CLEMSON – Chew on this with your morning granola.
Clemson’s three best quarterbacks are from Virginia (Tajh Boyd), Ohio (Cole Stoudt) and New York (Chad Kelly).
Two of the three best running backs are from Alabama (D.J. Howard) and Arkansas (Zac Brooks).
The two most promising linebackers are from North Carolina (Stephone Anthony) and Florida (Tony Steward).
And the nation’s top recruit in the 2013 recruiting class, a defensive end from Georgia, committed to Clemson in June.
For more than a generation, Clemson has been a major player in college football recruiting, and coach Dabo Swinney’s staff has tried to take it to another plane. In his first four years as head coach, Swinney’s recruiting classes were ranked 19, 19, 8 and 10 by ESPN.com.
With 17 commitments including Robert Nkemdiche of Loganville, Ga., for 2013, Clemson stood at No. 11. The class includes a linebacker from Maryland, a defensive end from Indiana, a defensive tackle from Hawaii and the solid foundation of prospects from Georgia, Florida and South Carolina.
“We have a footprint here that we believe in,” said Swinney, ticking off the Carolinas, Georgia, Florida, Virginia, Tennessee and Maryland.
“It’s our home base, and we’re going to comb it pretty strong, we’re going to spot recruit everywhere else,” he said. “We’re going to recruit the best players in the country and give them the opportunity to say ‘I’m not interested,’ because we think we’re as good a product as anybody out there.”
South Carolina typically doesn’t produce enough high-end talent to support two nationally prominent programs, and Clemson’s recruiting success the past several years has been achieved in lock step with its state rival in Columbia also pushing the top programs for the best players.
“Once we evaluate guys and once we determine that these are the best guys at a position, we’re going to give some of those guys outside the primary area an opportunity,” Swinney said. “If we get them on campus, we’re going to go from there.”
Swinney always likes his chances when he can introduce Clemson to a prospect and his parents.

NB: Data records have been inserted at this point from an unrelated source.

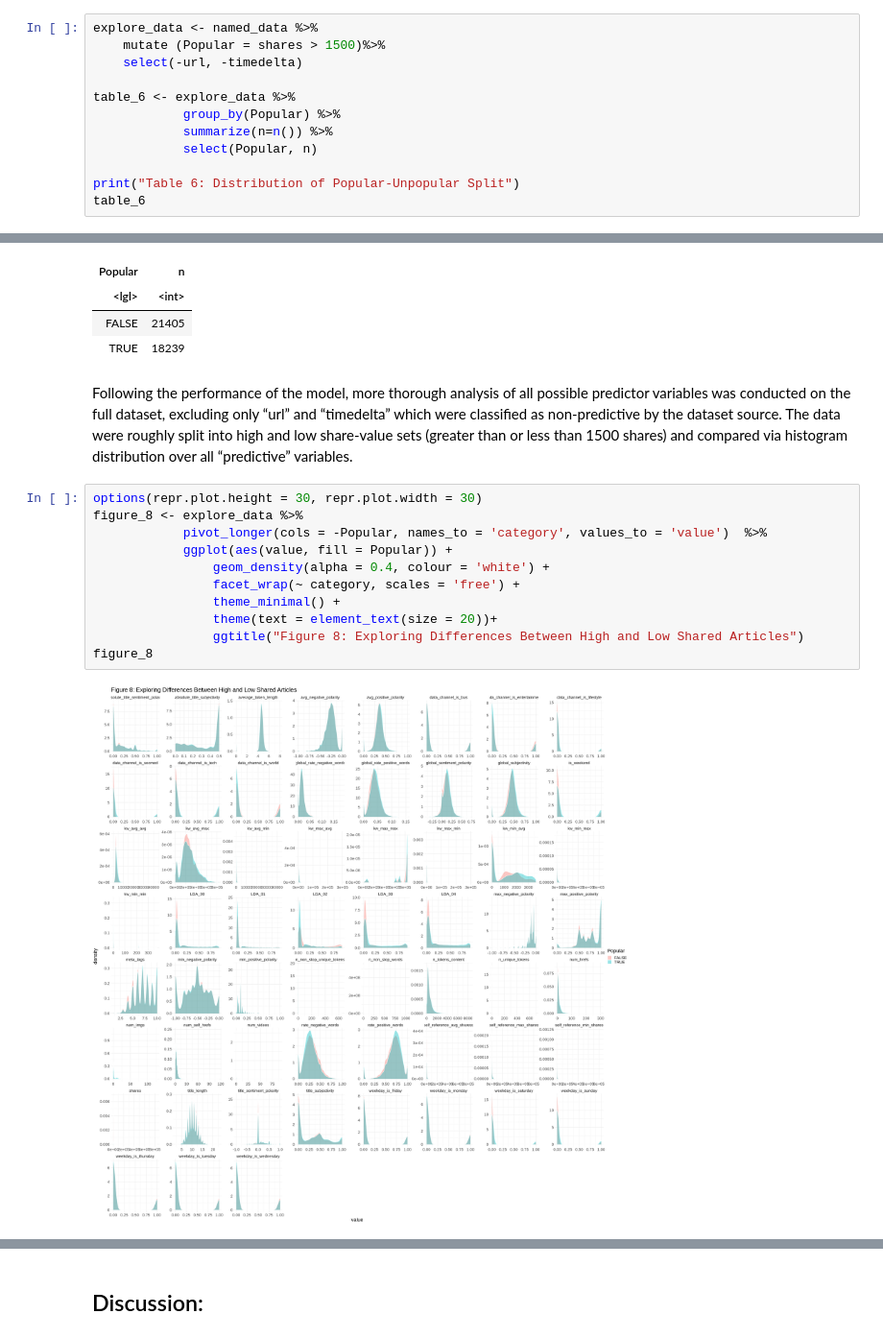
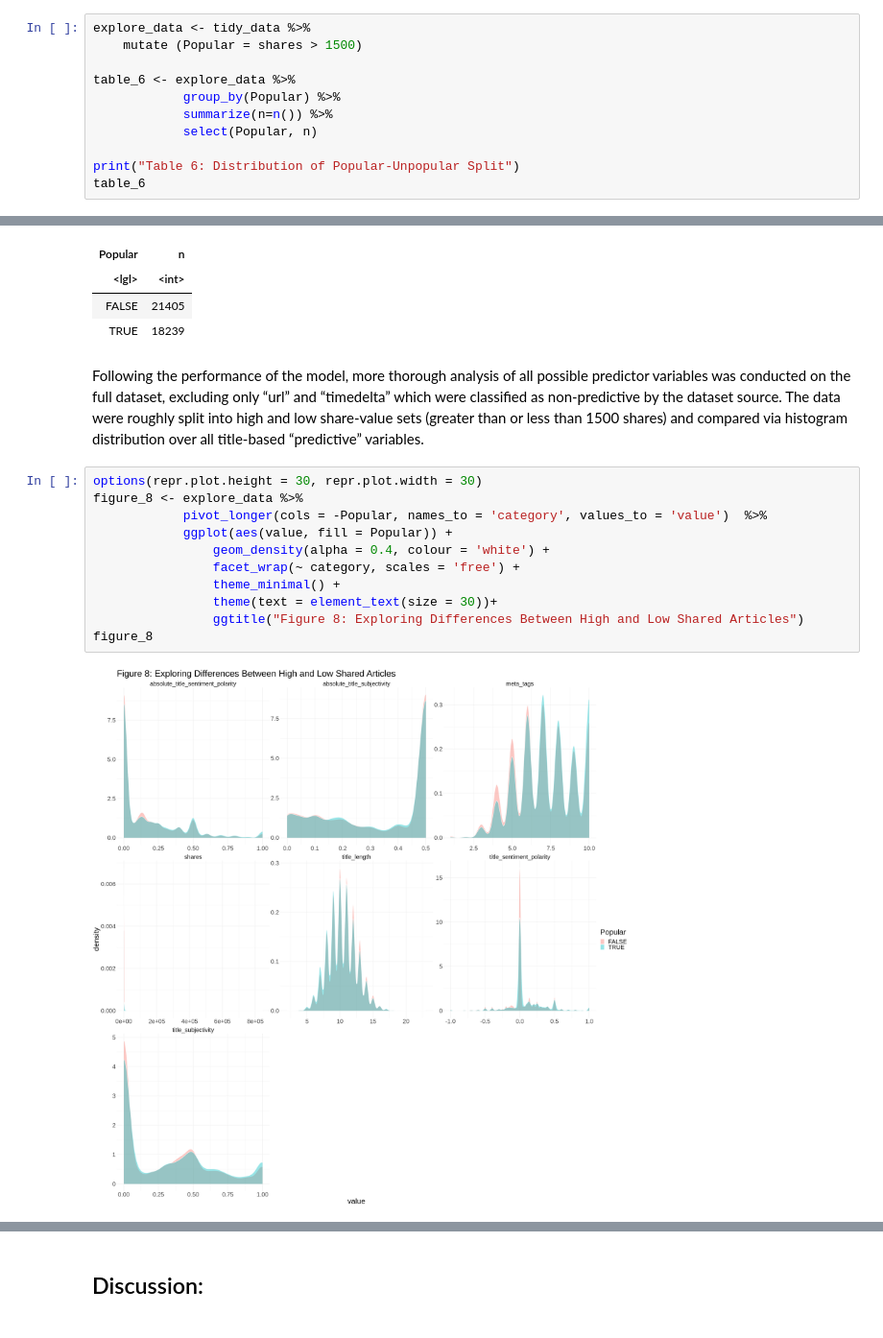
Before and after one commit to dgjfaber/dsci100project, a Jupyter notebook: FinalModel.ipynb, the cells around one changed output, grey strips where cells are left out. Shown at 96% size. Drawn from its saved outputs; the diff is of its cells as text.

Commit message:
updated figure 8

```diff
--- a/FinalModel.ipynb
+++ b/FinalModel.ipynb
@@ -288,9 +290,8 @@ figure_567
 # %% [markdown]
 _These figures display article shares as a function of the three predictor variables. The blue lines represent the predictions that would be made by the model._
 # %%
-explore_data <- named_data %>%
-    mutate (Popular = shares > 1500)%>%
-    select(-url, -timedelta)
+explore_data <- tidy_data %>%
+    mutate (Popular = shares > 1500)
 
 table_6 <- explore_data %>%
             group_by(Popular) %>%
@@ -308,18 +309,18 @@ A tibble: 2 × 2
 | FALSE | 21405 |
 | TRUE | 18239 |
 # %% [markdown]
-Following the performance of the model, more thorough analysis of all possible predictor variables was conducted on the full dataset, excluding only “url” and “timedelta” which were classified as non-predictive by the dataset source. The data were roughly split into high and low share-value sets (greater than or less than 1500 shares) and compared via histogram distribution over all “predictive” variables.
+Following the performance of the model, more thorough analysis of all possible predictor variables was conducted on the full dataset, excluding only “url” and “timedelta” which were classified as non-predictive by the dataset source. The data were roughly split into high and low share-value sets (greater than or less than 1500 shares) and compared via histogram distribution over all title-based “predictive” variables.
 # %%
 options(repr.plot.height = 30, repr.plot.width = 30)
 figure_8 <- explore_data %>%
             pivot_longer(cols = -Popular, names_to = 'category', values_to = 'value')  %>%
             ggplot(aes(value, fill = Popular)) +
                 geom_density(alpha = 0.4, colour = 'white') +
                 facet_wrap(~ category, scales = 'free') +
                 theme_minimal() +
-                theme(text = element_text(size = 20))+
+                theme(text = element_text(size = 30))+
                 ggtitle("Figure 8: Exploring Differences Between High and Low Shared Articles")
 figure_8
 # %% [output]
-[figure, old version]
+[figure, new version]
 # %% [markdown]
```
Also changed, not shown: parts of 7 cells of this notebook.
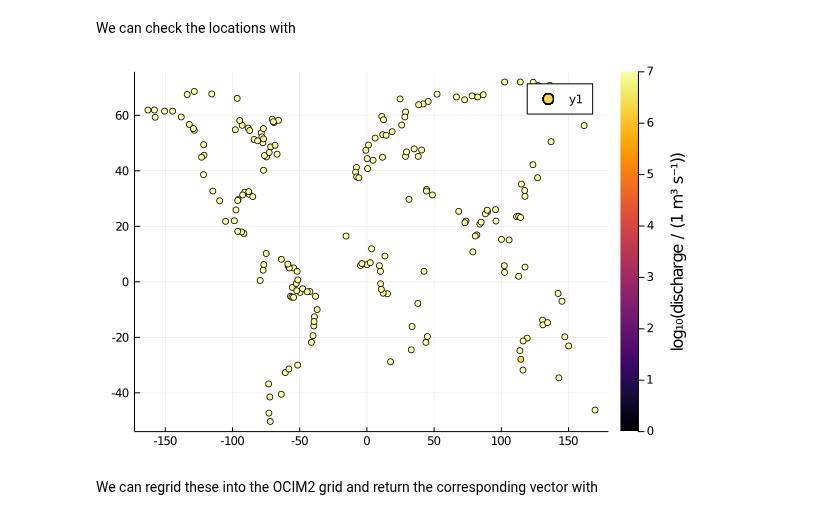
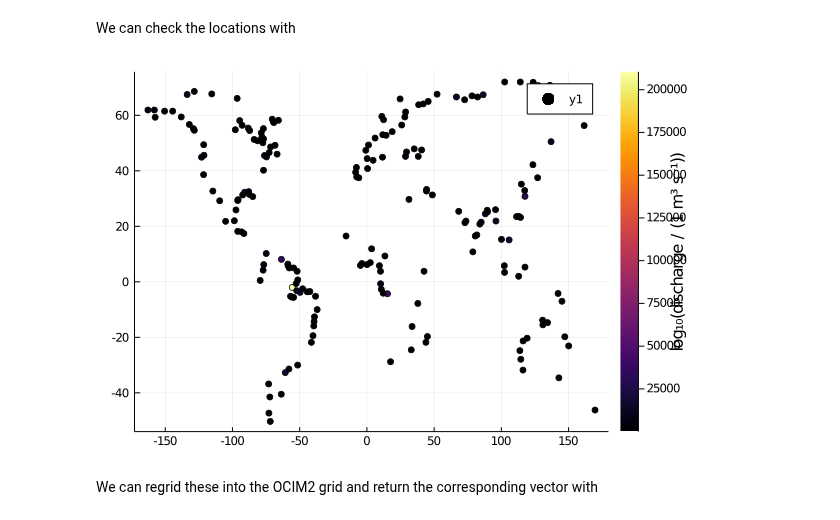
Before and after one commit to JuliaOcean/AIBECS.jl, a Jupyter notebook: dev/notebooks/5_river_discharge.ipynb, the cells around one changed output. Saved outputs shown, nothing was run; the diff lists cells and outputs as text; code cells hidden in the pictures.

```diff
--- a/dev/notebooks/5_river_discharge.ipynb
+++ b/dev/notebooks/5_river_discharge.ipynb
@@ -114,10 +114,10 @@ We can check the locations with
 # %%
 using Plots
 scatter([r.lon for r in RIVERS], [r.lat for r in RIVERS],
         zcolor=ustrip.([r.VFR for r in RIVERS] / u"m^3/s"),
-        clim=(0,7), colorbartitle="log₁₀(discharge / (1 m³ s⁻¹))")
+        colorbartitle="log₁₀(discharge / (1 m³ s⁻¹))")
 # %% [output]
-[figure, old version]
+[figure, new version]
 # %% [markdown]
 We can regrid these into the OCIM2 grid and return the corresponding vector with
 # %%
```
Also changed, not shown: 23 other files.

It’s been a successful dynamic in signing Travis Blanks, a safety from Tallahassee, Fla., ranked No. 15 overall by ESPN in this year’s freshman class; Steward (No. 9) and Anthony (No. 32) in 2011; and Boyd, co-MVP of the U.S. Army All-American game in 2009.
Also in 2011, Clemson signed three of the top five wide receivers in the nation as rated by ESPN.com. Sammy Watkins, a freshman All-American, was the the No. 5 wide receiver in the nation as a high school senior, behind Tiger teammates Charone Peake (No. 2) and Martavis Bryant (No. 3)
The connection can come in a variety of ways. Maintaining relationships with high school coaches are critical, particularly at home and in the “footprint” locations such as North Carolina, Florida and Georgia. Georgia had been a fallow field for Clemson for several years when Swinney sent his coaches back into the state. Landing Nkemdiche was aided by the fact that his coach at Loganville was Swinney’s roommate at Alabama.
“It’s all about relationships, and every coach has a tree,” Swinney said. “When you have good relationships and a good reputation for how you treat your players and how you develop them, it opens other doors.”
Clemson expanded its reach with the hiring of offensive coordinator Chad Morris, a successful high school coach in Texas, and defensive coordinator Brent Venables, who earned his stripes as a recruiter in the Big 12 at Oklahoma.
“We’re not going to be inefficient and waste a lot of time and money on wild goose chases,” Swinney said. “We know you can take a 400-mile radius right from here and there are a lot of good football players.
“So if we miss on a guy, we want to miss on one from around this area that knows Clemson and understands it.”